President Obama has received some of the most brutal criticism of his presidency with his handling of the situation in Syria. In the new edition of Time, left-center columnist Joe Klein writes that Obama's contradictory positions regarding Syrian leader Bashar al-Assad's crossing a red line by using chemical weapons "has damaged his presidency and weakened the nation’s standing in the world, " adding "It has been one of the more stunning and inexplicable displays of presidential incompetence that I’ve ever witnessed."
But the President pushed back by giving yet another television interview on Sunday (after he went on six networks last Monday night), this time to George Stephanopoulous on ABC's This Week.
"Folks here in Washington like to grade on style,” Obama said in response to Stephanopoulos’ recounting of some “armchair criticism” the president has taken. “Had we rolled out something that was very smooth and disciplined and linear, they would have graded it well, even if it was a disastrous policy. We know that because that’s exactly how they graded the Iraq War.”
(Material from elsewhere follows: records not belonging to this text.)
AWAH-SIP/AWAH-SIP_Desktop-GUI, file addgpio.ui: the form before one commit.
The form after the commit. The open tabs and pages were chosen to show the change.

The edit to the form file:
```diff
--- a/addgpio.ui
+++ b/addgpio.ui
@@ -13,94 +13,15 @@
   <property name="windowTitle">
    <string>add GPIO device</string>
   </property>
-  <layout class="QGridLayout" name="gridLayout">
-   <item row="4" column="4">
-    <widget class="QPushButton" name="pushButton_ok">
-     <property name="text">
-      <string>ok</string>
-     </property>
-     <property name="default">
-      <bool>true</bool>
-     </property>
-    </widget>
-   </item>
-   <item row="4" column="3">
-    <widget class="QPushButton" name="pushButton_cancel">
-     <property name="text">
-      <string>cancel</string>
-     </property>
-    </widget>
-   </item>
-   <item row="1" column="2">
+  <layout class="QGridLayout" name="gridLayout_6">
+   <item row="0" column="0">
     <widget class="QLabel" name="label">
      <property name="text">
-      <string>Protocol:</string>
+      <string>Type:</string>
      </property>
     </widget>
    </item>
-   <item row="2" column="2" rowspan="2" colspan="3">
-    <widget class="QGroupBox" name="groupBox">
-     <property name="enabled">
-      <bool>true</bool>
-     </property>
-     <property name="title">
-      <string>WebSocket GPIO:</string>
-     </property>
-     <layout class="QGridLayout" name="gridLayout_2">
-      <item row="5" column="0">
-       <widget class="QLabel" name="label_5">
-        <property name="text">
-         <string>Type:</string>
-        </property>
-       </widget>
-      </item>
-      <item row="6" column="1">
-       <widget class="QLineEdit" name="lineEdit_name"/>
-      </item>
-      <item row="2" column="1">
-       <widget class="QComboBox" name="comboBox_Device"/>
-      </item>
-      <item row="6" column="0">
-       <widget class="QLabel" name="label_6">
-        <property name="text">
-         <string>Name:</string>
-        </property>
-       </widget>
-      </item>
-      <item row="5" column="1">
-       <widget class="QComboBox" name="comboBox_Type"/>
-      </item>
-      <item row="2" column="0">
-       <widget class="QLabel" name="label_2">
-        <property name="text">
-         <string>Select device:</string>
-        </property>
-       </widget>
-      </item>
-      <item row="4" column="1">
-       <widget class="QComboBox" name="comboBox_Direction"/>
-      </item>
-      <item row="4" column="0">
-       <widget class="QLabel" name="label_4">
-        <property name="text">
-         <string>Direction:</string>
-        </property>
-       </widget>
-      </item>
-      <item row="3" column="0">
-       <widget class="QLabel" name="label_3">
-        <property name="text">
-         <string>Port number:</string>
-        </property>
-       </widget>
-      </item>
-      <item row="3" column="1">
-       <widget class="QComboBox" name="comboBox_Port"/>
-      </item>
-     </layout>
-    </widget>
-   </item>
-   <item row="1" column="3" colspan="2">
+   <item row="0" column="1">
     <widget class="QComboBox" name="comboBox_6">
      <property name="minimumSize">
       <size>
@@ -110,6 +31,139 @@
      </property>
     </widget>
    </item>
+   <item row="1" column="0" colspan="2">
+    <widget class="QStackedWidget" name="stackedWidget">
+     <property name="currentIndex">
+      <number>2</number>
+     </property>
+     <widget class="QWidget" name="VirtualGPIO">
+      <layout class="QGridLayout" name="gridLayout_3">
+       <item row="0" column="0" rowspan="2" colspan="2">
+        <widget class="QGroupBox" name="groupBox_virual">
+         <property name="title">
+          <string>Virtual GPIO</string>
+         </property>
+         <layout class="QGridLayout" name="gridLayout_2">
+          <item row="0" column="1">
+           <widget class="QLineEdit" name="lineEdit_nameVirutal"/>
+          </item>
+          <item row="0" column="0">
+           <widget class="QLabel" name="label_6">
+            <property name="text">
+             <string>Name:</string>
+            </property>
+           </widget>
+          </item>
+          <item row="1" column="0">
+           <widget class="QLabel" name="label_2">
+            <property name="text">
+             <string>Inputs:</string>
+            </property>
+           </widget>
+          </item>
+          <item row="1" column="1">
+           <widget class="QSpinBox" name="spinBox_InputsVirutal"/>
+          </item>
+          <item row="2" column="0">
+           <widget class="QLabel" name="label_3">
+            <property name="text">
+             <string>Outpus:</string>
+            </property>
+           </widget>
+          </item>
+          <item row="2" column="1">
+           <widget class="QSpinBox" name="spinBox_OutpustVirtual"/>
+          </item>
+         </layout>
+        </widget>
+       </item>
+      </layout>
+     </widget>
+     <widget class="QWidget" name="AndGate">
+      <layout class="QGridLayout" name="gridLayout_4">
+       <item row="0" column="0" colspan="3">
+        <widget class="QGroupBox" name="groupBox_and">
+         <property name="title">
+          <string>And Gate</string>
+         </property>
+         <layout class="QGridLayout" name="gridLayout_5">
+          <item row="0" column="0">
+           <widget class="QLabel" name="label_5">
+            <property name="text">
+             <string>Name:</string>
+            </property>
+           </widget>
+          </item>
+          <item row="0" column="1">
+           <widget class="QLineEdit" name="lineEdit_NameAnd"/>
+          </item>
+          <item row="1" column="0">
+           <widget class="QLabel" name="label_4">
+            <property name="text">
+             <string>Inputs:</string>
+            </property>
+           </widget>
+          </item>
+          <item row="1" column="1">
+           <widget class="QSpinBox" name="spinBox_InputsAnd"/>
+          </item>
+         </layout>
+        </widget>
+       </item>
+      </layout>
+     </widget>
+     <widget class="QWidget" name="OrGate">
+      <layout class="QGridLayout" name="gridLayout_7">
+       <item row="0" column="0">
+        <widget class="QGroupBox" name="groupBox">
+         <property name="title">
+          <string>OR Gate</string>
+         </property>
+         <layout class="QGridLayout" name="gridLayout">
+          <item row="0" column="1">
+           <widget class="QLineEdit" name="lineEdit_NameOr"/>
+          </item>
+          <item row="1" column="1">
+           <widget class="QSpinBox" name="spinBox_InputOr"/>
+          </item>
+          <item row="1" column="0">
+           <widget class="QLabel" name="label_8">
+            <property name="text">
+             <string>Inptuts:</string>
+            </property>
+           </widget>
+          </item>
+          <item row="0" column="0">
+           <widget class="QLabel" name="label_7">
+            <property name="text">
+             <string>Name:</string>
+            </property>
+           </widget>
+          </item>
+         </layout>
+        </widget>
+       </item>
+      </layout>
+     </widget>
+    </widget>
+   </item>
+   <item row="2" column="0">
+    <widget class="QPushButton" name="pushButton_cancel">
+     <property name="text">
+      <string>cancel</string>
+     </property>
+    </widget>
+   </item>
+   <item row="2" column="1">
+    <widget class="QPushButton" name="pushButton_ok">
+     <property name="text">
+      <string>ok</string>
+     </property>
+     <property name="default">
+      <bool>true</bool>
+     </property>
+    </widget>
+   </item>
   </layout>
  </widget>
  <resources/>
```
Some arms control experts seriously question the viability of the deal reached on Saturday between the U.S. and Russia that calls for Syria's arsenal of chemical weapons to be removed on destroyed by the middle of 2014. The deal calls for Syria to submit a complete list of its chemical weapons and storage and production facilities within a week. It also calls for "immediate and unfettered" access to chemical weapons by international inspectors.
Obama said "there are a lot of technical issues about getting chemical weapons out, generally. It becomes even more complicated where you’ve got a live war going on." But he added "if we have a verifiable (VOICE) agreement with specific timelines, that the Russians have taken— responsibility for, along with Assad— that, in and of itself, is a very positive development. It becomes much less likely that chemical weapons are used again. And there’s a mechanism whereby the world can potentially hold— hold— Syria accountable."
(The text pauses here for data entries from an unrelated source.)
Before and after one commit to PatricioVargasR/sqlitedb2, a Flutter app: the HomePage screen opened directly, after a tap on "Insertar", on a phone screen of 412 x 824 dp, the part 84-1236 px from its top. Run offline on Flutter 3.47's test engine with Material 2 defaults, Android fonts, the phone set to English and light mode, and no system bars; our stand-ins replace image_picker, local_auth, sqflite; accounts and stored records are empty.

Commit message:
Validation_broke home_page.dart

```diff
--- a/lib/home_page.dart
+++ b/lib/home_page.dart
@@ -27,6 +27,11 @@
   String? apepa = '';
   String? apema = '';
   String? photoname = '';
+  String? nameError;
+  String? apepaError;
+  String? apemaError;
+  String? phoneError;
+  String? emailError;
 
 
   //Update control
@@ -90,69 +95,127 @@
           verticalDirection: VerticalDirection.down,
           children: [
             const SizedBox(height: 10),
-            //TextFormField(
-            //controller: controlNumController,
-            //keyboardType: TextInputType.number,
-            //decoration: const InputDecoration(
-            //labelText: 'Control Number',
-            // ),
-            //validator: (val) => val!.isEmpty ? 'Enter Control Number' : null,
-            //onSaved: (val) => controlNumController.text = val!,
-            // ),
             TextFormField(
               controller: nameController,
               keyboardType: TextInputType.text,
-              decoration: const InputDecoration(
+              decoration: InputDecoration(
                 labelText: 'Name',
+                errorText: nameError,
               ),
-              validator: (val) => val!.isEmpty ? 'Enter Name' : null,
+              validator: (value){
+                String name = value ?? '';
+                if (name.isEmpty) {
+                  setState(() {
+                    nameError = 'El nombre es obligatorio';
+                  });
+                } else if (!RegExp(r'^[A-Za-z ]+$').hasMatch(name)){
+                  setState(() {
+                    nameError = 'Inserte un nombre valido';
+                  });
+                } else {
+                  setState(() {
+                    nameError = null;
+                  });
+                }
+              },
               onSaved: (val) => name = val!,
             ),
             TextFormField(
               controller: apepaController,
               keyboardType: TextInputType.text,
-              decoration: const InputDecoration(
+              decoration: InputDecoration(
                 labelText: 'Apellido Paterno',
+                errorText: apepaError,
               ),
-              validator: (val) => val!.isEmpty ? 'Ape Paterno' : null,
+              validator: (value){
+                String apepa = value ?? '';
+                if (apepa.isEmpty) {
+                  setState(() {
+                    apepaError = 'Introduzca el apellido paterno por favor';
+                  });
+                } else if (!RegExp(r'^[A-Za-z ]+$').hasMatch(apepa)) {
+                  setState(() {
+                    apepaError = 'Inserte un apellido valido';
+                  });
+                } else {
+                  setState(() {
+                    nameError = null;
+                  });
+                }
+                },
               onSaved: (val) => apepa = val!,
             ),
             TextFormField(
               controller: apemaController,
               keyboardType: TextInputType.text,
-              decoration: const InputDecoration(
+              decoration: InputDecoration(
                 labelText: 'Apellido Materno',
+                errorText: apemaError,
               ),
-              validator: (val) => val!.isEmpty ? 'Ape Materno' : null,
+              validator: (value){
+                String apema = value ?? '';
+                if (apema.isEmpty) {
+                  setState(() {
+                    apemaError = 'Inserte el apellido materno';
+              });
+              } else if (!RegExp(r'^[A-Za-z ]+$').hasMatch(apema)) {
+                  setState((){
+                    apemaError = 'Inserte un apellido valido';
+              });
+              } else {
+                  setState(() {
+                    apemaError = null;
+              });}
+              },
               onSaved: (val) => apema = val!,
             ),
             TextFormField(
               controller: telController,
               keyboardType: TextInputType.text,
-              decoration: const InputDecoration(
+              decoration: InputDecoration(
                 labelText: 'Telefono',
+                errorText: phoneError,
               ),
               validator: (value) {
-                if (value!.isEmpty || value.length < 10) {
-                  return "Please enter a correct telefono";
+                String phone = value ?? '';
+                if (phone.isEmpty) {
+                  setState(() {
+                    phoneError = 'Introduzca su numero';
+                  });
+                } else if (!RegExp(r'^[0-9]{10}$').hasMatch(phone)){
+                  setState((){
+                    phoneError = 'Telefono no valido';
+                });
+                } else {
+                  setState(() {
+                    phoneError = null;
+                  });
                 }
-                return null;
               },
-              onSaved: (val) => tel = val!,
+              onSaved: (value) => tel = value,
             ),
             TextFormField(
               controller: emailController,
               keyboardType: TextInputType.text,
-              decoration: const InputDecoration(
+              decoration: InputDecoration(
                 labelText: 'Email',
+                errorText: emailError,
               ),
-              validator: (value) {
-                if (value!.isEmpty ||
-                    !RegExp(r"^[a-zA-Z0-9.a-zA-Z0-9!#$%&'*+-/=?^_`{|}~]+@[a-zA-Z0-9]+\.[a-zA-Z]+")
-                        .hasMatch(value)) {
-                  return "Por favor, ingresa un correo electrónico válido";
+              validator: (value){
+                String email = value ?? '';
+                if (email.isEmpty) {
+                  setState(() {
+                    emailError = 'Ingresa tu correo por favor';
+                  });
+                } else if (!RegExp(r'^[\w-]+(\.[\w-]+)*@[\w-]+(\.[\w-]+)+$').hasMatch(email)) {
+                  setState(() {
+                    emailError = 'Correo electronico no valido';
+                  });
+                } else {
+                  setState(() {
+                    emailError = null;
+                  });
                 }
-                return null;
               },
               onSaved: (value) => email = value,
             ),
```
Under the framework agreement, international inspectors are to be on the ground in Syria by November.
Appearing on Fox News Sunday, Republican Representative Michael McCaul of Texas said it will be "extremely difficult" to disarm Assad's chemical weapons and asked whether American troops should be used in the disarming effort, McCaul said he would prefer to see Russian troops be used instead.